The two met at the White House Tuesday. Obama sees Egypt as potentially a helpful player in moving the Middle East peace process forward.
Pablo Martinez Monsivais/ AP
Mr. Mubarak has stayed away from Washington in recent years, making little secret of his irritation with what Egyptians considered to be the Bush administration's pro-Israeli policies. Nor did Mubarak appreciate the way Bush officials publicly prodded Egypt on human rights.
But Mr. Obama chose Cairo as the place from which to make an address to the Muslim world earlier this summer. And he hasn't lectured Mubarak about the need for more democracy and justice in Egypitan society. At least, not yet.
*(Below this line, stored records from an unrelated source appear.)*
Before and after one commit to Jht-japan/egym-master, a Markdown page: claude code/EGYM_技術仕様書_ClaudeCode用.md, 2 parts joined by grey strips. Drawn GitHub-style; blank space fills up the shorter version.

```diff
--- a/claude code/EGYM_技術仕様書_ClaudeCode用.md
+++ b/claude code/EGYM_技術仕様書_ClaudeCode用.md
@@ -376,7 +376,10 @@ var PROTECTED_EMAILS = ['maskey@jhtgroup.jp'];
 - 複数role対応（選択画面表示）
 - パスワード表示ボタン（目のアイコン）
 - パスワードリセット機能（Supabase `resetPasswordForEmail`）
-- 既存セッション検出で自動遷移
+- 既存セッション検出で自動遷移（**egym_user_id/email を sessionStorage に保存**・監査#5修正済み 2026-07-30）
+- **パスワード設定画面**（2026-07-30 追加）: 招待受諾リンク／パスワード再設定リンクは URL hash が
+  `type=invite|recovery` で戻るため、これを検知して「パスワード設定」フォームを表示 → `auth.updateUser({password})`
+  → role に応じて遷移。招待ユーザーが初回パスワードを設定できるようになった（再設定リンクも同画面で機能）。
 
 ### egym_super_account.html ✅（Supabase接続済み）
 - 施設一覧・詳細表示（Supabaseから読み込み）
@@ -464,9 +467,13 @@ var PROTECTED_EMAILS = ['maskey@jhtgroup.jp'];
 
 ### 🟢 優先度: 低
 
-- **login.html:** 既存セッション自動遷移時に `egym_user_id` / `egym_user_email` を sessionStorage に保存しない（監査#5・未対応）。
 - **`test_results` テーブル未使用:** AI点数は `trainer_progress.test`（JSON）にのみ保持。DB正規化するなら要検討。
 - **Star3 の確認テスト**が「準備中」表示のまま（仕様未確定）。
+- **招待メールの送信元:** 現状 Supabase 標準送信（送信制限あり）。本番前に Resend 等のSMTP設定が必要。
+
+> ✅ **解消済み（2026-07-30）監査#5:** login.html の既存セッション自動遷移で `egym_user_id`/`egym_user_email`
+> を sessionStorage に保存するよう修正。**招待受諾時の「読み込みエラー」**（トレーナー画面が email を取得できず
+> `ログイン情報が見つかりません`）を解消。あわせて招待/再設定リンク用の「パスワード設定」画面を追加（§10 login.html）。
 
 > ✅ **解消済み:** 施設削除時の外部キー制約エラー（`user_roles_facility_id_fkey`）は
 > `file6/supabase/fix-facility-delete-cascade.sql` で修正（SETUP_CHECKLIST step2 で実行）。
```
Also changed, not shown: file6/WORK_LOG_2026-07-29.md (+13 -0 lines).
"The Egyptians are very happy to have Obama in charge," says Denis Sullivan, director of the Middle East Center for Peace, Culture, and Development at Northeastern University in Boston. "This visit gets things back to a more normal relationship between two important players in the Middle East."